His Twitter posts also feature fine examples of the modern art form of the humblebrag. On March 12 he shared a picture of a wine bottle and wrote: “My ’71 Petrus was good, but not getting better with age. My ’90 Dunn beat it out – at 1/10 the price."
The subtext is that Cagney is a fellow who can afford the best French wine, such as Petrus, but prefers to seek out value in more reasonably-priced bottles from California, including Dunn.
An online search for 1971 Petrus shows that it is listed for around $1,500 to $2,000 a bottle, while Dunn 1990 can be obtained for around $150. That seems like encouraging corroboration of Cagney’s online assertion, as the Dunn is indeed roughly 1/10 the price of the Petrus.
Other aspects of Cagney’s online persona are not quite as convincing. His employment summary on website LinkedIn includes details of his start in finance with Wells Fargo. Cagney describes how he was hired as an analyst to write derivatives code then “soon started and managed the financial products group, responsible for structured product development, derivative trading and proprietary trading”.
He continues: “I managed a $25 million daily VaR, and our proprietary trading consistently produced high double to triple digit returns on risk capital”.
That seems like an extraordinarily high daily value at risk (VaR) number for a trading desk in a bank that was not active in investment banking when Cagney was an employee between 1994 and 2000.
Wells Fargo is a commercial banking giant and has had a growing presence in investment banking since it bought Wachovia in 2008. It still only reported a group-wide daily VaR number of $19 million for 2015 and did not exceed $25 million in any quarter last year, however.
Consistent high double to triple digit returns would also have marked unusually impressive performance for Cagney’s stint as a proprietary trader.
Wells Fargo declined to provide comment on Cagney’s period as an employee, but senior officials familiar with the financial products group at the time do not recall either its risk limits or returns matching the levels he claims.
Euromoney contacted SoFi to ask for details of these trading exploits, but did not receive a reply to queries and the firm said Cagney was unavailable for comment.
Talking up aspects of a previous job – if that is what occurred – might seem relatively harmless.
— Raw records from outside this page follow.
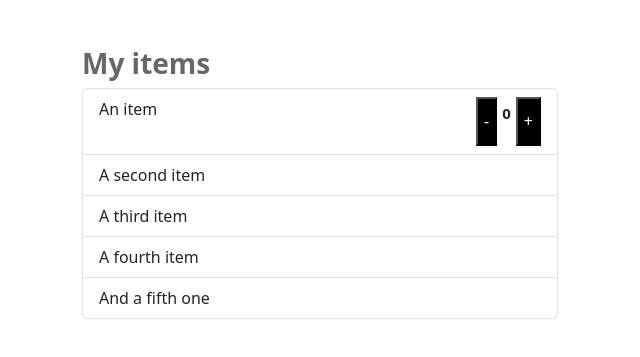
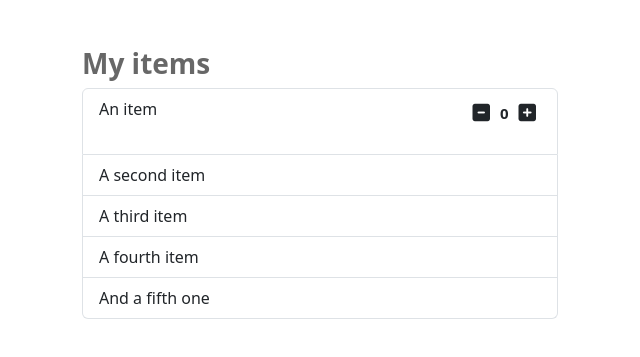
Before and after one commit to 19Amy/pantry-tracker, a plain HTML site: page index.html in a window 1280 px wide. Shown: the part 91-448 px from the top of the page, without its empty margins (320-960 px from the left). Drawn offline with nearby package versions, Linux system fonts and the light colour scheme.

Commit message:
added font awesome icons

```diff
--- a/index.html
+++ b/index.html
@@ -10,6 +10,7 @@
     >
     <script src="https://cdn.jsdelivr.net/npm/bootstrap@5.3.3/dist/js/bootstrap.bundle.min.js" integrity="sha384-YvpcrYf0tY3lHB60NNkmXc5s9fDVZLESaAA55NDzOxhy9GkcIdslK1eN7N6jIeHz" crossorigin="anonymous"></script>
     <link href="./src/style.css" rel="stylesheet">
+    <link rel="stylesheet" href="https://cdnjs.cloudflare.com/ajax/libs/font-awesome/6.6.0/css/all.min.css" integrity="sha512-Kc323vGBEqzTmouAECnVceyQqyqdsSiqLQISBL29aUW4U/M7pSPA/gEUZQqv1cwx4OnYxTxve5UMg5GT6L4JJg==" crossorigin="anonymous" referrerpolicy="no-referrer" />
     <title>Pantry Tracker</title>
 </head>
 <body class="container">
@@ -28,21 +29,20 @@
         <div class="list-item-div">
             <h3>
                 My items
+
             </h3>
             <ul class="list-group">
                 <li class="list-group-item">
                     An item
                     <div class="counter">
-                        <button id="decrement"
-                        >
-                            -
-                        </button>
+                        <i class="fa-solid fa-square-minus fa-lg" id="decrement"></i>
+
                         <p id="number">
                             0
                         </p>
-                        <button id="increment">
-                            +
-                        </button>
+
+                        <i class="fa-solid fa-square-plus fa-lg" id="increment"></i>
+
                        </div>
                 </li>
                 <li class="list-group-item">A second item</li>
--- a/src/index.js
+++ b/src/index.js
@@ -1,3 +1,4 @@
+//increment & decrement counter
 const increment = document.getElementById('increment');
 const decrement = document.getElementById('decrement');
 const displayedValue = document.getElementById('number');
--- a/src/style.css
+++ b/src/style.css
@@ -38,13 +38,13 @@
 .counter{
     display: flex;
 }
-.counter button{
-    background-color: black;
-    color: white;
+#decrement,#increment{
+    margin: 15px 5px 1px 5px;
+
 }
-.counter button:hover{
-    background-color: grey;
-    color: white;
+#decrement:hover,#increment:hover{
+
+    color: gray;
 }
 .counter p{
     padding: 5px;
```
But a pattern of hyperbole is not a desirable quality in someone who is trying to convince investors to buy securities based on a new approach to lending that dispenses with traditional credit scoring.
SoFi also seems intent on testing the boundaries of potential conflicts of interest in packaging securities based on its loans. It has set up a hedge fund, SoFi Credit Opportunities Fund, designed to invest in its own loans. This is another first for the developing marketplace lending industry, and not an encouraging one. Once again, SoFi declined to provide any details of the fund. It has reportedly appointed an independent trustee to manage the obvious potential conflict of interest around which SoFi loans will be sold to the SoFi hedge fund, but has not made the name of this arbiter public.
Some of the gimmicks that SoFi uses to promote what it bills as ‘membership’ of its ‘amazing community’ – or taking out online loans via computer or phone – may prove to be effective. Singles events and supplies of free drinks at music festivals are certainly going to attract some potential borrowers in the target younger demographic.
But SoFi’s combination of new approaches to measurement of creditworthiness and opaque financing techniques to support loan growth could also prove to be toxic.
In one of his typically blustery comments to a technology conference in February, Cagney summed up his business approach.
“We’re willing to take risks and we’re willing to be wrong. Our thesis is, you should always have a level of discomfort,” he said.
Investors and regulators can’t say they weren’t warned.